EXCERPTED RECORDS:
== Segment start ==
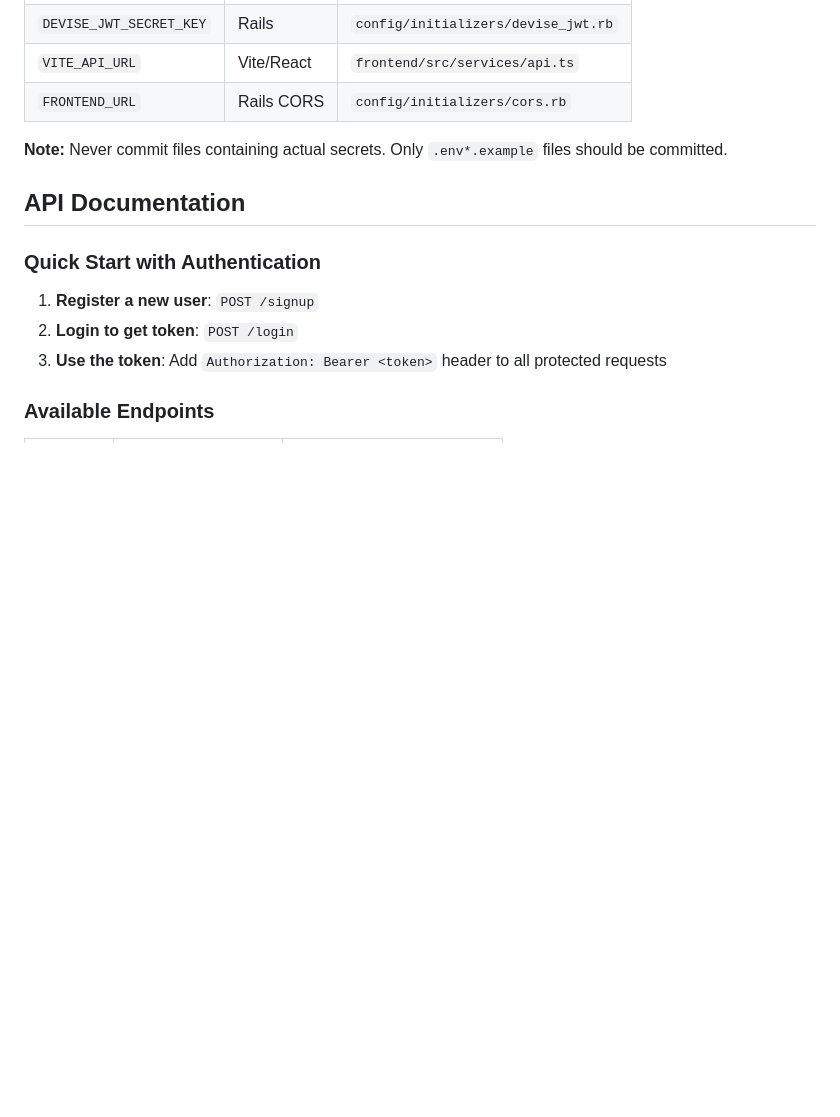
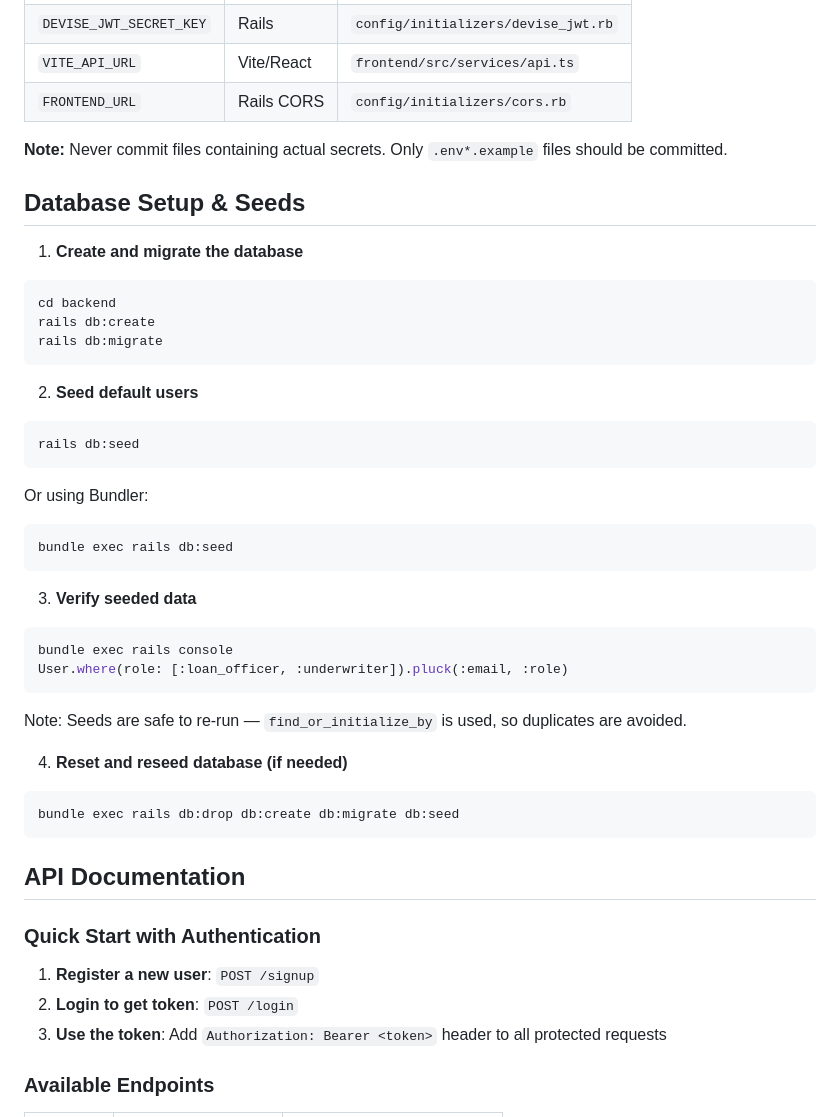
Before and after one commit to Code-the-Dream-School/k-group-practicum-team1, a Markdown page: README.md, the part around the change. GitHub-like rendering; blank space fills up the shorter version.

Commit message:
docs: add database setup and seeds instructions to README

````diff
--- a/README.md
+++ b/README.md
@@ -86,6 +86,37 @@ Foreman auto-loads `.env.development.local` before starting Rails.
 
 **Note:** Never commit files containing actual secrets. Only `.env*.example` files should be committed.
 
+## Database Setup & Seeds
+
+1. **Create and migrate the database**
+```bash
+cd backend
+rails db:create
+rails db:migrate
+```
+
+2. **Seed default users**
+```bash
+rails db:seed
+```
+
+Or using Bundler:
+```bash
+bundle exec rails db:seed
+```
+
+3. **Verify seeded data**
+```bash
+bundle exec rails console
+User.where(role: [:loan_officer, :underwriter]).pluck(:email, :role)
+```
+Note: Seeds are safe to re-run — `find_or_initialize_by` is used, so duplicates are avoided.
+
+4. **Reset and reseed database (if needed)**
+```bash
+bundle exec rails db:drop db:create db:migrate db:seed
+```
+
 ## API Documentation
 
 ### Quick Start with Authentication
````
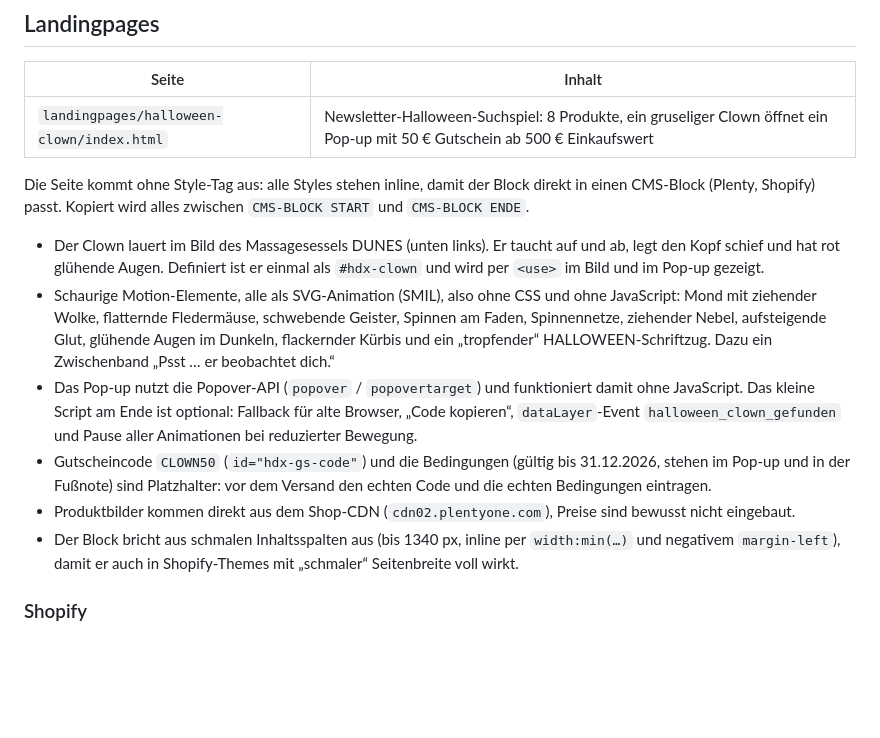
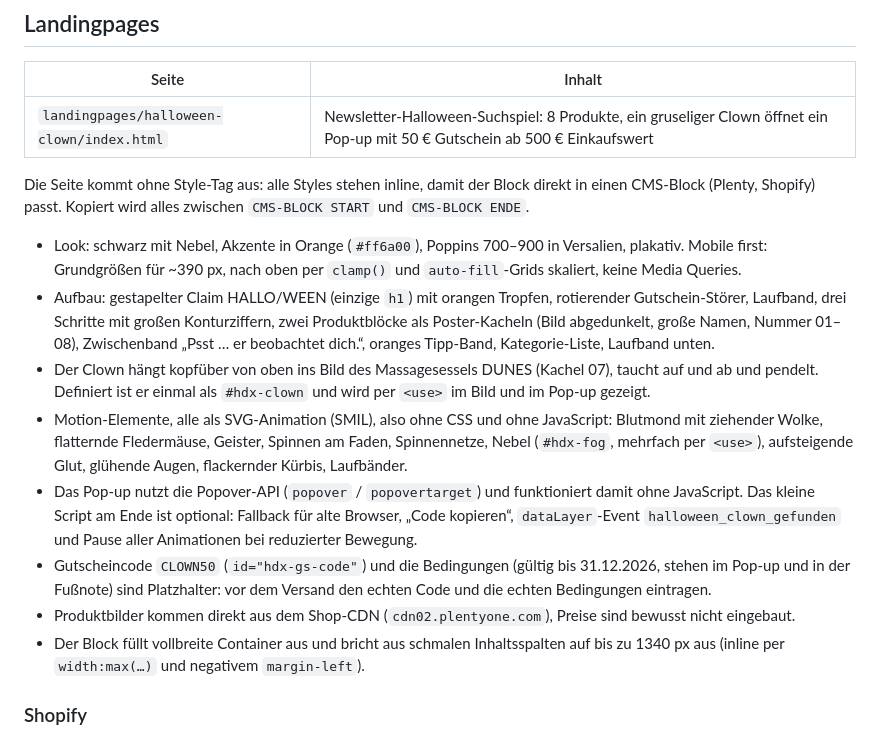
Before and after one commit to hmdlx/graphicmotion, a Markdown page: README.md, the part around the change. Drawn GitHub-style; blank space fills up the shorter version.

Commit message:
README: neuen Halloween-Look beschreiben
Co-Authored-By: Claude Opus 5.5 <noreply@anthropic.com>
Claude-Session: https://claude.ai/code/session_01EhKnN6hQb6sUCxJnqpmXzh

```diff
--- a/README.md
+++ b/README.md
@@ -38,13 +38,18 @@ Preise sind bewusst nicht eingebaut, weil sie sich häufig ändern.
 Die Seite kommt ohne Style-Tag aus: alle Styles stehen inline, damit der Block direkt in einen
 CMS-Block (Plenty, Shopify) passt. Kopiert wird alles zwischen `CMS-BLOCK START` und `CMS-BLOCK ENDE`.
 
-- Der Clown lauert im Bild des Massagesessels DUNES (unten links). Er taucht auf und ab, legt den
-  Kopf schief und hat rot glühende Augen. Definiert ist er einmal als `#hdx-clown` und wird per
-  `<use>` im Bild und im Pop-up gezeigt.
-- Schaurige Motion-Elemente, alle als SVG-Animation (SMIL), also ohne CSS und ohne JavaScript:
-  Mond mit ziehender Wolke, flatternde Fledermäuse, schwebende Geister, Spinnen am Faden,
-  Spinnennetze, ziehender Nebel, aufsteigende Glut, glühende Augen im Dunkeln, flackernder Kürbis
-  und ein „tropfender“ HALLOWEEN-Schriftzug. Dazu ein Zwischenband „Psst … er beobachtet dich.“
+- Look: schwarz mit Nebel, Akzente in Orange (`#ff6a00`), Poppins 700–900 in Versalien, plakativ.
+  Mobile first: Grundgrößen für ~390 px, nach oben per `clamp()` und `auto-fill`-Grids skaliert,
+  keine Media Queries.
+- Aufbau: gestapelter Claim HALLO/WEEN (einzige `h1`) mit orangen Tropfen, rotierender Gutschein-Störer,
+  Laufband, drei Schritte mit großen Konturziffern, zwei Produktblöcke als Poster-Kacheln
+  (Bild abgedunkelt, große Namen, Nummer 01–08), Zwischenband „Psst … er beobachtet dich.“,
+  oranges Tipp-Band, Kategorie-Liste, Laufband unten.
+- Der Clown hängt kopfüber von oben ins Bild des Massagesessels DUNES (Kachel 07), taucht auf und ab
+  und pendelt. Definiert ist er einmal als `#hdx-clown` und wird per `<use>` im Bild und im Pop-up gezeigt.
+- Motion-Elemente, alle als SVG-Animation (SMIL), also ohne CSS und ohne JavaScript: Blutmond mit
+  ziehender Wolke, flatternde Fledermäuse, Geister, Spinnen am Faden, Spinnennetze, Nebel (`#hdx-fog`,
+  mehrfach per `<use>`), aufsteigende Glut, glühende Augen, flackernder Kürbis, Laufbänder.
 - Das Pop-up nutzt die Popover-API (`popover` / `popovertarget`) und funktioniert damit ohne
   JavaScript. Das kleine Script am Ende ist optional: Fallback für alte Browser, „Code kopieren“,
   `dataLayer`-Event `halloween_clown_gefunden` und Pause aller Animationen bei reduzierter Bewegung.
@@ -53,8 +58,8 @@ CMS-Block (Plenty, Shopify) passt. Kopiert wird alles zwischen `CMS-BLOCK START`
   Bedingungen eintragen.
 - Produktbilder kommen direkt aus dem Shop-CDN (`cdn02.plentyone.com`), Preise sind bewusst nicht
   eingebaut.
-- Der Block bricht aus schmalen Inhaltsspalten aus (bis 1340 px, inline per `width:min(…)` und
-  negativem `margin-left`), damit er auch in Shopify-Themes mit „schmaler“ Seitenbreite voll wirkt.
+- Der Block füllt vollbreite Container aus und bricht aus schmalen Inhaltsspalten auf bis zu 1340 px
+  aus (inline per `width:max(…)` und negativem `margin-left`).
 
 ### Shopify
 
```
== Segment end ==
PROBLEM STATEMENT:
A single number is the answer: how many lines of the entries above contain "inline"?

SOLUTION:
3